-- Record set follows --
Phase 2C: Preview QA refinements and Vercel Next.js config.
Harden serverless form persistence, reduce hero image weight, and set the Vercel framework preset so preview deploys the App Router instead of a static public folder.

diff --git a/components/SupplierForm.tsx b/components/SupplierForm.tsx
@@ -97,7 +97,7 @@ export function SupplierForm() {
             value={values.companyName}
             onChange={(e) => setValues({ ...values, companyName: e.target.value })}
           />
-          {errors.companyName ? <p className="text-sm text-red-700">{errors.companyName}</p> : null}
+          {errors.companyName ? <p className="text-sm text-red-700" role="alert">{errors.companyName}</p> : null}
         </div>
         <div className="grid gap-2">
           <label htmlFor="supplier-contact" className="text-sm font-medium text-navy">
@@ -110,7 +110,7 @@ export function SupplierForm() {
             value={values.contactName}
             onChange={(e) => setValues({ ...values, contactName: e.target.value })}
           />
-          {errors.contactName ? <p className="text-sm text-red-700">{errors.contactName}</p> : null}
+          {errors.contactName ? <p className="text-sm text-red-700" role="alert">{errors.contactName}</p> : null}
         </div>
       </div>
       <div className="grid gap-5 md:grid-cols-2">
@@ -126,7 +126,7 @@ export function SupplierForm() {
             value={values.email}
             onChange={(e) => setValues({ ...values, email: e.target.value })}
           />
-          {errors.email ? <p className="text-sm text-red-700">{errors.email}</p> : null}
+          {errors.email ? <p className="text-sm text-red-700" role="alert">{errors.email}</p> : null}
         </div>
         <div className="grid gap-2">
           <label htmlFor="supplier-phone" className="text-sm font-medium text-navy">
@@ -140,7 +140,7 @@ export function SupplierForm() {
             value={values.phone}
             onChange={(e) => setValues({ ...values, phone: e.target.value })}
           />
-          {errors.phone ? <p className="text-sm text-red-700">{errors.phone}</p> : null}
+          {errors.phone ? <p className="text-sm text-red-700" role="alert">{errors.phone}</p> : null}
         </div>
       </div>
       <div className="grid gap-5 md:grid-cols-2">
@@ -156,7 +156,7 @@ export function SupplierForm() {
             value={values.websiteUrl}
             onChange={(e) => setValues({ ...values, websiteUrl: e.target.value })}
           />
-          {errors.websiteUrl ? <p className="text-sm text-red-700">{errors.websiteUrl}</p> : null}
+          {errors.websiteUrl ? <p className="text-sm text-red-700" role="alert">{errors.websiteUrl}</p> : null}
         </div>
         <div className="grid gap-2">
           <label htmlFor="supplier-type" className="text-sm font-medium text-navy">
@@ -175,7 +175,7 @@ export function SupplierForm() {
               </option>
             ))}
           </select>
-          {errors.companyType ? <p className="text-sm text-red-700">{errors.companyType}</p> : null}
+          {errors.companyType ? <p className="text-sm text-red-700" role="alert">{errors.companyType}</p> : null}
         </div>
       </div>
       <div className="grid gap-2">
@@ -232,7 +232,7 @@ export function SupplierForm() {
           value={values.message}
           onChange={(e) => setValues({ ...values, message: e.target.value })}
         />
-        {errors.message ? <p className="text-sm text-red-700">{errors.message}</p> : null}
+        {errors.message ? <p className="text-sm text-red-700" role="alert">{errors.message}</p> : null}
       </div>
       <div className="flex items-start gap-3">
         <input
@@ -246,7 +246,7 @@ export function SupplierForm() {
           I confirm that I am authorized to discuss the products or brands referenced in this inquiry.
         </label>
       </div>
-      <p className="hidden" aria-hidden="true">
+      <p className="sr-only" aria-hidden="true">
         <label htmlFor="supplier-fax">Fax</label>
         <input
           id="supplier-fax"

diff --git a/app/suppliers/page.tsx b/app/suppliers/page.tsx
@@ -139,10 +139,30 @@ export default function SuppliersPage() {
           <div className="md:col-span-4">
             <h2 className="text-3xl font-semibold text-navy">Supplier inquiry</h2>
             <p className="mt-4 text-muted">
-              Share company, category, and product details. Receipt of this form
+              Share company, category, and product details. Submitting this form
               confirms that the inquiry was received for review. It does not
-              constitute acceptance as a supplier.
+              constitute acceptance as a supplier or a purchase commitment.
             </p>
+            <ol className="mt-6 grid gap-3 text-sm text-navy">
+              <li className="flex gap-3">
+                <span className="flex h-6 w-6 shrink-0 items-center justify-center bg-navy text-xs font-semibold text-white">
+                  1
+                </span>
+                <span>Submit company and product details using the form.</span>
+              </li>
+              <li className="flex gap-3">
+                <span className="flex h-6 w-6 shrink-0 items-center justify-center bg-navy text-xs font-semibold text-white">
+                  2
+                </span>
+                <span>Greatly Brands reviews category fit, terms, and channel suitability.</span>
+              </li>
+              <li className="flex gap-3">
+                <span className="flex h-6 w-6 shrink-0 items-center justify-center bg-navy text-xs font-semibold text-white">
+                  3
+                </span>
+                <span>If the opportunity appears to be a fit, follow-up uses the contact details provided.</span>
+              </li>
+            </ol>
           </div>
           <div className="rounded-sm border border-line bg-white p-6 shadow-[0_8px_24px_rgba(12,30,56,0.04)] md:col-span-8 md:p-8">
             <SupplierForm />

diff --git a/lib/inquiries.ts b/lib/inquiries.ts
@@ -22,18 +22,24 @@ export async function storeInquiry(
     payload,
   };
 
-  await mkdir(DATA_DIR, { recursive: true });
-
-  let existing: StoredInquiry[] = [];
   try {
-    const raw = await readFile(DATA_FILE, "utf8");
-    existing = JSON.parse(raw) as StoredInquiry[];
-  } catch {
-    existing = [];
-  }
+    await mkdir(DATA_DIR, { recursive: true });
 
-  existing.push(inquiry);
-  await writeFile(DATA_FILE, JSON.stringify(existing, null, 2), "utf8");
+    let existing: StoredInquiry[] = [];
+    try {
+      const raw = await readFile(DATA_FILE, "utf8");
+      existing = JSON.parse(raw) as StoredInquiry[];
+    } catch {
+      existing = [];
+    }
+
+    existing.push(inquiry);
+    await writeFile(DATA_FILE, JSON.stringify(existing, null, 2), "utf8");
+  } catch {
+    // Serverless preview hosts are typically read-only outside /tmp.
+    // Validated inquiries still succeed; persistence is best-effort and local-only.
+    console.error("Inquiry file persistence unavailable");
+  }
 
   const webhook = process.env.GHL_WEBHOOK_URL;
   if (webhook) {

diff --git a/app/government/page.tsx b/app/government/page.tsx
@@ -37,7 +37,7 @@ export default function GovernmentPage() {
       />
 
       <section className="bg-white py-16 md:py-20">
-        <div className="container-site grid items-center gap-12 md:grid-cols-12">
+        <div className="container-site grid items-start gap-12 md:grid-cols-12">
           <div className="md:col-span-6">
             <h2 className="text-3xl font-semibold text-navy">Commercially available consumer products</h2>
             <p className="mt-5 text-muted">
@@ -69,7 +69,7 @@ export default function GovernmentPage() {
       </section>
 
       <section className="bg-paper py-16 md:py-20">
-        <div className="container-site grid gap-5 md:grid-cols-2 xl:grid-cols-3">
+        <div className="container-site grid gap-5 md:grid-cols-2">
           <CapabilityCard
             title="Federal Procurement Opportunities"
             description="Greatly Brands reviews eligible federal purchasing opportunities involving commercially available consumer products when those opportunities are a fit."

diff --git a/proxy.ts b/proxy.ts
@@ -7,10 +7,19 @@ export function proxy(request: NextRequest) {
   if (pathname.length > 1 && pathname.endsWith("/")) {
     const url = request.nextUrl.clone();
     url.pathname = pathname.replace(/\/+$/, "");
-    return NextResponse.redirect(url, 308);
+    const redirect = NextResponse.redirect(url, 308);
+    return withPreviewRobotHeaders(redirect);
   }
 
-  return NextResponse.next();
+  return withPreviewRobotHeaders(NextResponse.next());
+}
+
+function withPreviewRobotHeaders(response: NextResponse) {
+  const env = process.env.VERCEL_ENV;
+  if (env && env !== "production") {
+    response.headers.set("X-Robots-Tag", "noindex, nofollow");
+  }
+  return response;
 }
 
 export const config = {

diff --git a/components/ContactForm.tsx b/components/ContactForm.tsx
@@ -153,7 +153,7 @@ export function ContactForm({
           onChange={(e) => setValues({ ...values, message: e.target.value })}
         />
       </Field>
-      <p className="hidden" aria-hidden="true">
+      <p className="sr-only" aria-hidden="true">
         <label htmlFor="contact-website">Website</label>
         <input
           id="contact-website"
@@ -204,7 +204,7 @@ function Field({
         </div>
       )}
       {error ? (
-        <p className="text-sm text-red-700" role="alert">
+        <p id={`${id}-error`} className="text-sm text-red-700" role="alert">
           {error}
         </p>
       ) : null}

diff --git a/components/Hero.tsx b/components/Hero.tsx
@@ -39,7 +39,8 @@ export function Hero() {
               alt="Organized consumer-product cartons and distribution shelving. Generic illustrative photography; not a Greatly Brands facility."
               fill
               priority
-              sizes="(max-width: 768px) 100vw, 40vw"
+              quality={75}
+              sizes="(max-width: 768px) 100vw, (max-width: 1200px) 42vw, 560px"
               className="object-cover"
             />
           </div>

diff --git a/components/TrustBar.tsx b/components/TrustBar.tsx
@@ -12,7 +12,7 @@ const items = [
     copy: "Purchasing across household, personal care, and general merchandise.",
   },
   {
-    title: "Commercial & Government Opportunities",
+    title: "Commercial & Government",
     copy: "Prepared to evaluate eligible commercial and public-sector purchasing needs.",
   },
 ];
-- Record set concluded --
== What the task asks ==
Copy out every line of the data that includes "grid".

== Output of the task ==
         <div className="grid gap-2">
       <div className="grid gap-5 md:grid-cols-2">
         <div className="grid gap-2">
       <div className="grid gap-5 md:grid-cols-2">
         <div className="grid gap-2">
       <div className="grid gap-2">
+            <ol className="mt-6 grid gap-3 text-sm text-navy">
-        <div className="container-site grid items-center gap-12 md:grid-cols-12">
+        <div className="container-site grid items-start gap-12 md:grid-cols-12">
-        <div className="container-site grid gap-5 md:grid-cols-2 xl:grid-cols-3">
+        <div className="container-site grid gap-5 md:grid-cols-2">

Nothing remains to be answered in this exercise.